Michelle Marshman

Anthony Kim

Anthony Kim is an international student from South Korea who is currently studying History at Green River College. His academic goal is to transfer to the UW Department of History to complete both Bachelor’s and Master’s Degrees. His long term professional goal is to work for the international community at the United Nations Economic and and Social Council.

Anthony took 2019-20 Asian Studies Fellow Michelle Marshman‘s revised course, HS 231 Modern Asia in Fall 2020. In his interview with the East Asia Center, he explained how the experience has helped affirm his interest in studying history, and the new perspectives he has developed about his own and other Asian nations.

Why did you decide to take this course? How does it relate to your program of study and professional goals?

It has been a little over a year since I studied at Green River College, and I realized that history is the area that best suits my aptitude. While studying this field, I became interested not only in history but also in geopolitics, politics and economics. I chose this course because it was related to my goal of working for an agency under the UN, and also to study the overall flow of Asian history and national relations as an Asian.

How does the course differ to others you have taken before?

I really enjoyed this course. I thought it was well planned and laid out, easy for me to follow. The workload was just enough, so I could finish everything with enough time, learn about the topics and not feel overloaded and rushed. On every Monday, the professor uploaded a summary of the given country and history to learn that week, which was different to other classes. For me, this part helped me organize and understand overall Asian historical trends.

Are there any particular assignments or projects you can tell us about? In what way were they valuable learning experiences?

Before applying for the course, I was worried that the content would be overwhelming, given that the focus on modern Asian history seemed all-encompassing. But by focusing on the main features and historical relationships of the countries with materials and movies without going too deep into the history of any particular country, the course was easier to follow.

Especially in the case of Chinese history, the content seemed vast and complicated, but our discussion about the Chinese movie To Live provided a great introduction. Furthermore, almost all the materials for the assignment were things that allowed us to learn about different countries from various angles, including in terms of culture, situations during different periods, and the way people lived during those times.

Why do you think it is important for students at Green River College to be given more opportunities to develop competencies in Asian Studies, Global Learning and international exchange?

I have once heard that history is a constant conversation between the past and the future. Now, if there is a problem with our current situation, our generation is obliged to analyze our past history and create a better world for the future.

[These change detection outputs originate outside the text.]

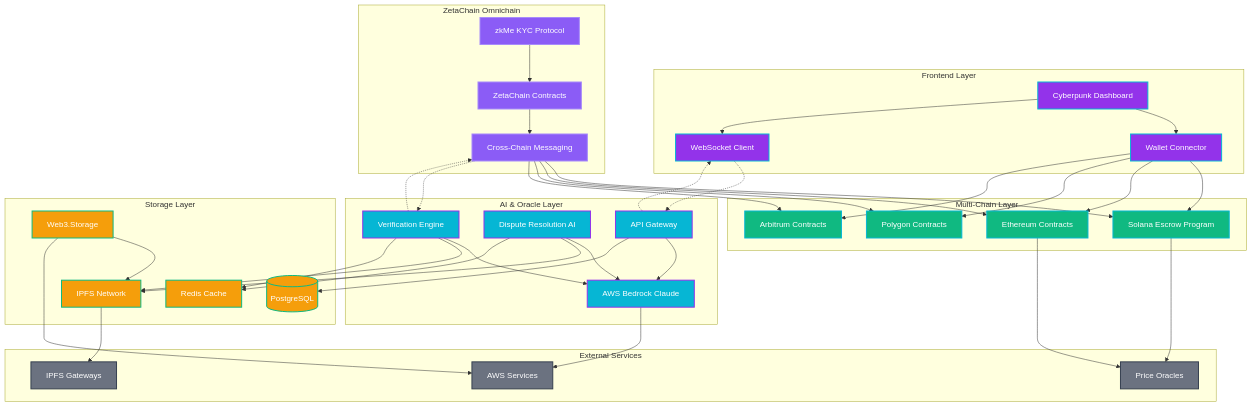
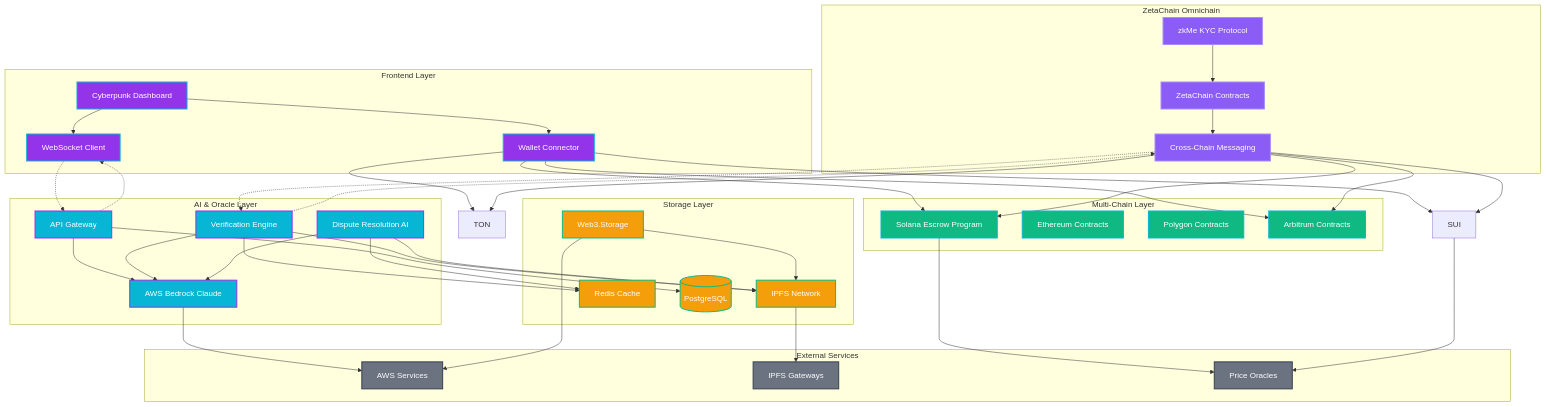
The diagram in design/architecture.mdx (De-real-iManuel/aetherlock-docs), drawn with Mermaid before and after one commit. The commit also changed 8 other files, not shown here.

```diff
--- a/design/architecture.mdx
+++ b/design/architecture.mdx
@@ -47,16 +47,16 @@
     UI --> WC
     UI --> WS
     WC --> SOL
-    WC --> ETH
-    WC --> POLY
+    WC --> SUI
+    WC --> TON
     WC --> ARB
     
     %% ZetaChain connections
     ZC --> CCM
     zkMe --> ZC
     CCM --> SOL
-    CCM --> ETH
-    CCM --> POLY
+    CCM --> SUI
+    CCM --> TON
     CCM --> ARB
     
     %% AI Layer connections
@@ -77,7 +77,7 @@
     BR --> AWS
     W3S --> AWS
     SOL --> ORACLES
-    ETH --> ORACLES
+    SUI --> ORACLES
     
     %% WebSocket connections
     WS -.-> API
```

In order for the global community to join forces, there must be people with an excellent ability to understand the diverse working principles and members of the international community. I think the starting point is to provide an opportunity to study history and global exchange.

What impact will this course have your ongoing learning and/or professional development?

This course was a starting point for me to study the field of history, and gave me the chance to apply for another history class next quarter. My attention and understanding can therefore be extended not only to Asia, but also to the history of Europe and North America. Most of all, I became interested not only in history but also in global, political and environmental issues, which made me realize that my view of the world has become wider than before.

Is there anything else you’d like to share about your experience in this course?

When I submitted my assignment for the Korean War, I briefly mentioned my experience in the DMZ when I served in the South Korean Army. Then a few days later, when Dr. Marshman discussed the assignment, she surprised me by thanking me for my service and asked students to remember and thank all veterans. As a Korean, I was obliged to serve in the military for two years, so I never received this kind of response when I was in Korea. It was a special experience to feel a pride in serving in the military that I had barely felt in Korea.

Interview conducted December 2020.